-- What you will do --
For every entry below, give it back exactly and leave out any image.
Segment Open
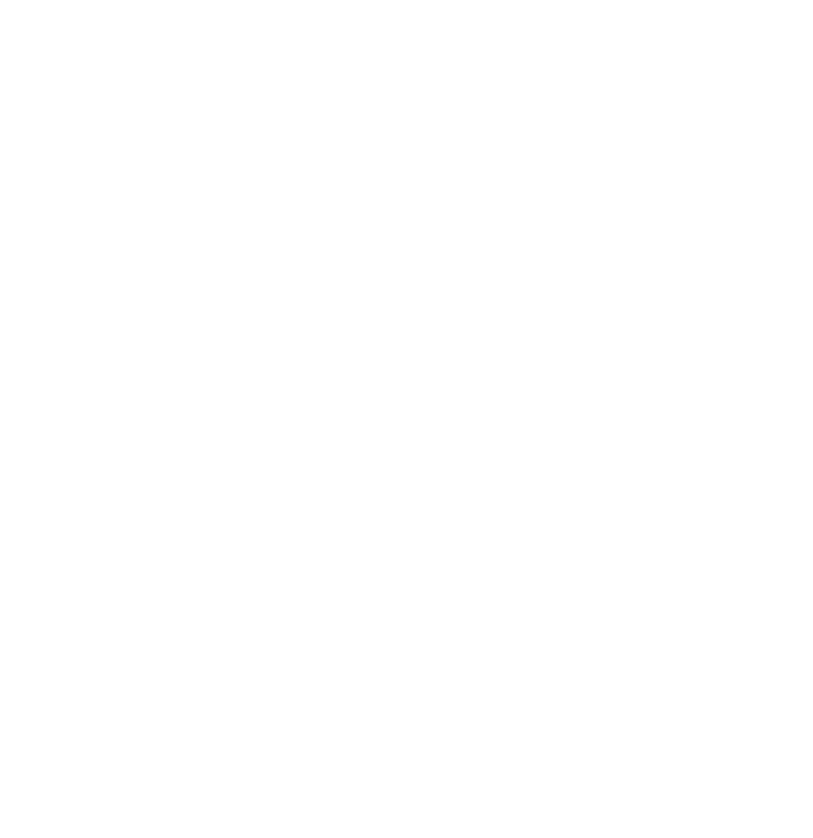
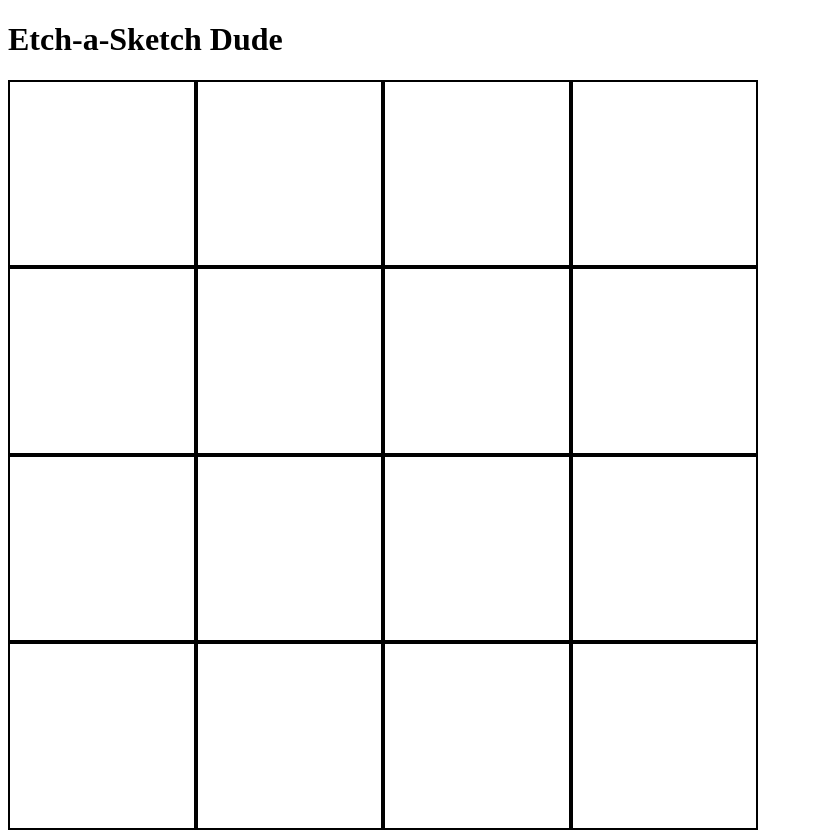
Before and after one commit to slpkid/etch-a-sketch, a plain HTML site: page index.html in a window 1280 px wide. Shown: the whole page, without its empty margins (0-813 px from the left). Before the commit the page ends 800 px from the top, so only its background shows below. Drawn offline with Linux system fonts and the light colour scheme.

Commit message:
Add default16x16 function to create a 16 x 16 grid on start

```diff
--- a/index.html
+++ b/index.html
@@ -4,8 +4,11 @@
     <meta charset="UTF-8">
     <meta name="viewport" content="width=device-width, initial-scale=1.0">
     <title>Etch-a-Sketch</title>
+    <link rel="stylesheet" href="./styles.css">
+    <script src="./main.js" defer></script>
 </head>
 <body>
-
+    <h1>Etch-a-Sketch Dude</h1>
+    <div id="sketch-container"></div>
 </body>
 </html>
--- a/main.js
+++ b/main.js
@@ -0,0 +1,13 @@
+const container = document.querySelector("#sketch-container")
+
+function default16x16() {
+    let i = 0
+    while (i < 16) {
+        const newDiv = document.createElement("div");
+        newDiv.classList.add("box")
+        container.appendChild(newDiv);
+        i++;
+    }
+}
+
+default16x16();
--- a/styles.css
+++ b/styles.css
@@ -0,0 +1,16 @@
+* {
+    box-sizing:border-box;
+}
+#sketch-container {
+    display: flex;
+    flex-wrap: wrap;
+    width: 750px;
+    height: 750px;
+}
+.box {
+    min-width: 187.5px;
+    min-height: 187.5x;
+    border: 2px solid black;
+    flex-grow: 1;
+    background-color: white;
+}
```
Also changed, not shown: 1 other file.
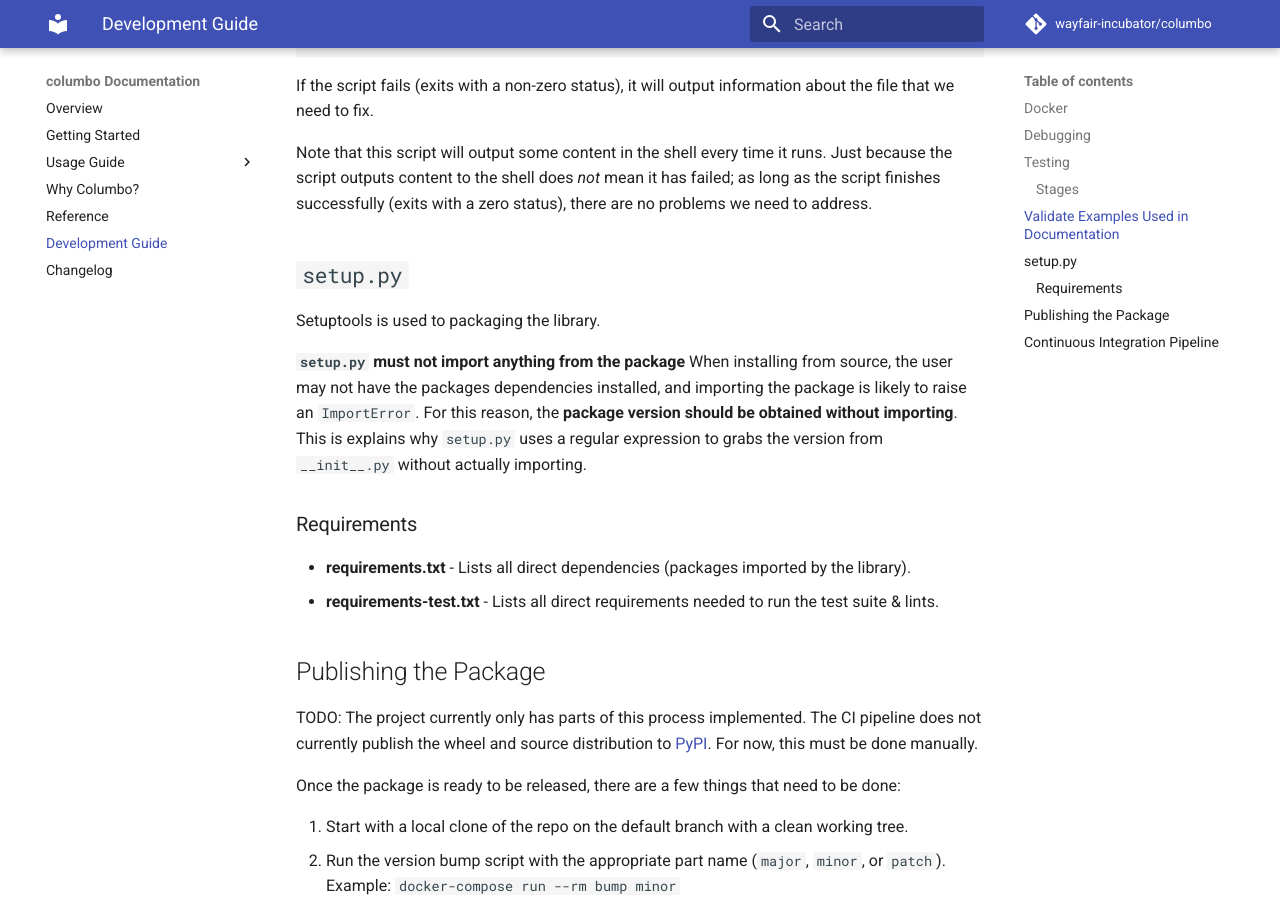
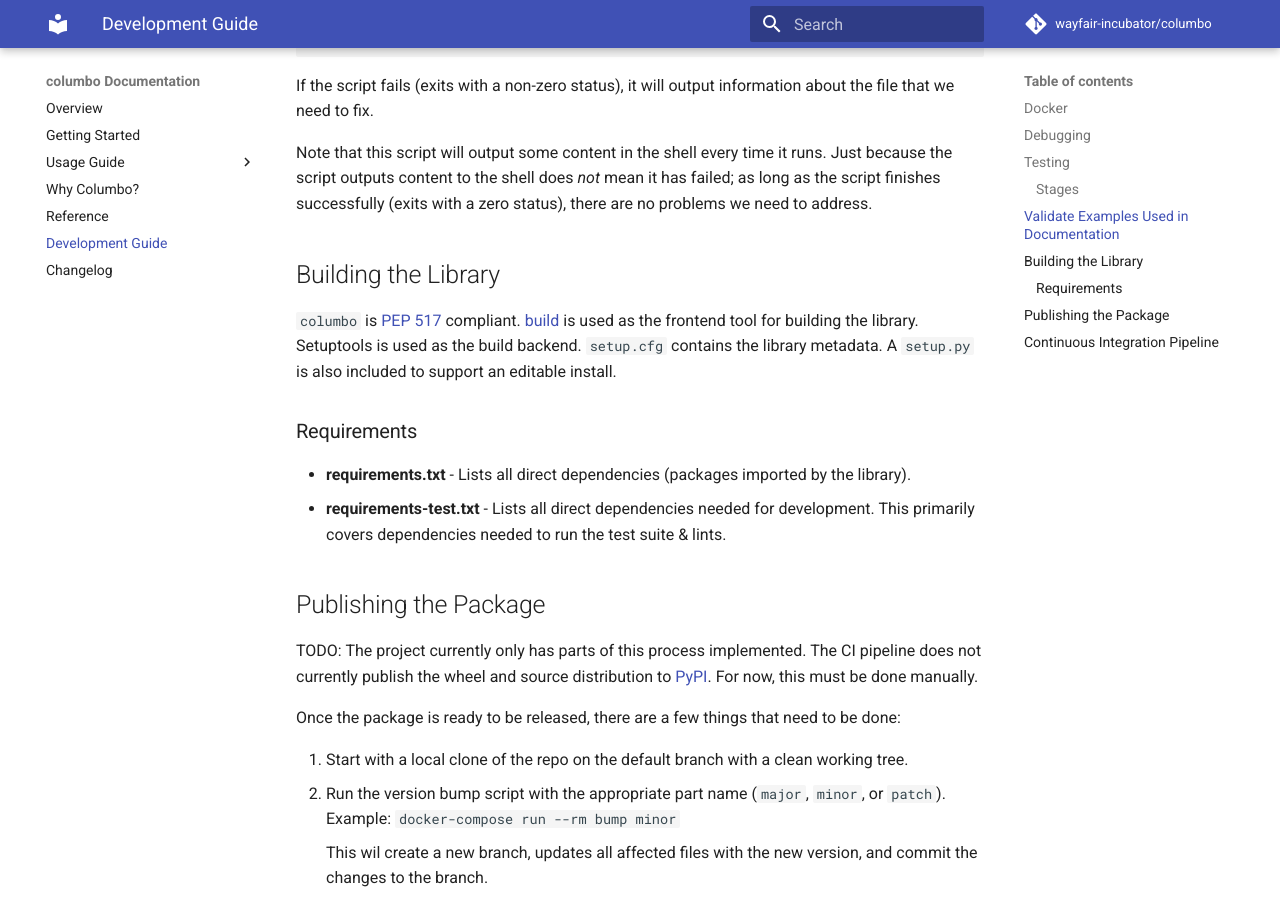
Before and after one commit to plannigan/columbo, an MkDocs documentation site: the page built from docs/development-guide.md, in a window 1280 px wide and 900 px high, scrolled down 2046 px. Built offline with MkDocs 1.6.1 and Material for MkDocs 9.7.7, drawn with Linux system fonts in a browser that asks for light colours; comment, search, counter and statistics services are not loaded; the version menu is left out.

Commit message:
Update documnetaiton for building the library

```diff
--- a/docs/development-guide.md
+++ b/docs/development-guide.md
@@ -88,19 +88,17 @@ Note that this script will output some content in the shell every time it runs.
 Just because the script outputs content to the shell does *not* mean it has failed;
 as long as the script finishes successfully (exits with a zero status), there are no problems we need to address.
 
-## `setup.py`
+## Building the Library
 
-Setuptools is used to packaging the library.
-
-**`setup.py` must not import anything from the package** When installing from source, the user may not have the
-packages dependencies installed, and importing the package is likely to raise an `ImportError`. For this reason, the
-**package version should be obtained without importing**. This is explains why `setup.py` uses a regular expression to
-grabs the version from `__init__.py` without actually importing.
+`columbo` is [PEP 517][pep-517] compliant. [build][build] is used as the frontend tool for building the library.
+Setuptools is used as the build backend. `setup.cfg` contains the library metadata. A `setup.py` is also included to
+support an editable install.
 
 ### Requirements
 
 * **requirements.txt** - Lists all direct dependencies (packages imported by the library).
-* **requirements-test.txt** - Lists all direct requirements needed to run the test suite & lints.
+* **requirements-test.txt** - Lists all direct dependencies needed for development. This primarily covers dependencies
+  needed to run the test suite & lints.
 
 ## Publishing the Package
 
@@ -142,4 +140,6 @@ TODO: Add CI documentation.
 [flake8-docs]: http://flake8.pycqa.org/en/stable/
 [bandit-docs]: https://bandit.readthedocs.io/en/stable/
 [sem-ver]: https://semver.org/
+[pep-517]: https://www.python.org/dev/peps/pep-0517
+[build]: https://pypa-build.readthedocs.io/
 [pypi]: https://pypi.org/project/columbo/
```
Segment Closed
-- Response --
Before and after one commit to slpkid/etch-a-sketch, a plain HTML site: page index.html in a window 1280 px wide. Shown: the whole page, without its empty margins (0-813 px from the left). Before the commit the page ends 800 px from the top, so only its background shows below. Drawn offline with Linux system fonts and the light colour scheme.

Commit message:
Add default16x16 function to create a 16 x 16 grid on start

```diff
--- a/index.html
+++ b/index.html
@@ -4,8 +4,11 @@
     <meta charset="UTF-8">
     <meta name="viewport" content="width=device-width, initial-scale=1.0">
     <title>Etch-a-Sketch</title>
+    <link rel="stylesheet" href="./styles.css">
+    <script src="./main.js" defer></script>
 </head>
 <body>
-
+    <h1>Etch-a-Sketch Dude</h1>
+    <div id="sketch-container"></div>
 </body>
 </html>
--- a/main.js
+++ b/main.js
@@ -0,0 +1,13 @@
+const container = document.querySelector("#sketch-container")
+
+function default16x16() {
+    let i = 0
+    while (i < 16) {
+        const newDiv = document.createElement("div");
+        newDiv.classList.add("box")
+        container.appendChild(newDiv);
+        i++;
+    }
+}
+
+default16x16();
--- a/styles.css
+++ b/styles.css
@@ -0,0 +1,16 @@
+* {
+    box-sizing:border-box;
+}
+#sketch-container {
+    display: flex;
+    flex-wrap: wrap;
+    width: 750px;
+    height: 750px;
+}
+.box {
+    min-width: 187.5px;
+    min-height: 187.5x;
+    border: 2px solid black;
+    flex-grow: 1;
+    background-color: white;
+}
```
Also changed, not shown: 1 other file.
Before and after one commit to plannigan/columbo, an MkDocs documentation site: the page built from docs/development-guide.md, in a window 1280 px wide and 900 px high, scrolled down 2046 px. Built offline with MkDocs 1.6.1 and Material for MkDocs 9.7.7, drawn with Linux system fonts in a browser that asks for light colours; comment, search, counter and statistics services are not loaded; the version menu is left out.

Commit message:
Update documnetaiton for building the library

```diff
--- a/docs/development-guide.md
+++ b/docs/development-guide.md
@@ -88,19 +88,17 @@ Note that this script will output some content in the shell every time it runs.
 Just because the script outputs content to the shell does *not* mean it has failed;
 as long as the script finishes successfully (exits with a zero status), there are no problems we need to address.
 
-## `setup.py`
+## Building the Library
 
-Setuptools is used to packaging the library.
-
-**`setup.py` must not import anything from the package** When installing from source, the user may not have the
-packages dependencies installed, and importing the package is likely to raise an `ImportError`. For this reason, the
-**package version should be obtained without importing**. This is explains why `setup.py` uses a regular expression to
-grabs the version from `__init__.py` without actually importing.
+`columbo` is [PEP 517][pep-517] compliant. [build][build] is used as the frontend tool for building the library.
+Setuptools is used as the build backend. `setup.cfg` contains the library metadata. A `setup.py` is also included to
+support an editable install.
 
 ### Requirements
 
 * **requirements.txt** - Lists all direct dependencies (packages imported by the library).
-* **requirements-test.txt** - Lists all direct requirements needed to run the test suite & lints.
+* **requirements-test.txt** - Lists all direct dependencies needed for development. This primarily covers dependencies
+  needed to run the test suite & lints.
 
 ## Publishing the Package
 
@@ -142,4 +140,6 @@ TODO: Add CI documentation.
 [flake8-docs]: http://flake8.pycqa.org/en/stable/
 [bandit-docs]: https://bandit.readthedocs.io/en/stable/
 [sem-ver]: https://semver.org/
+[pep-517]: https://www.python.org/dev/peps/pep-0517
+[build]: https://pypa-build.readthedocs.io/
 [pypi]: https://pypi.org/project/columbo/
```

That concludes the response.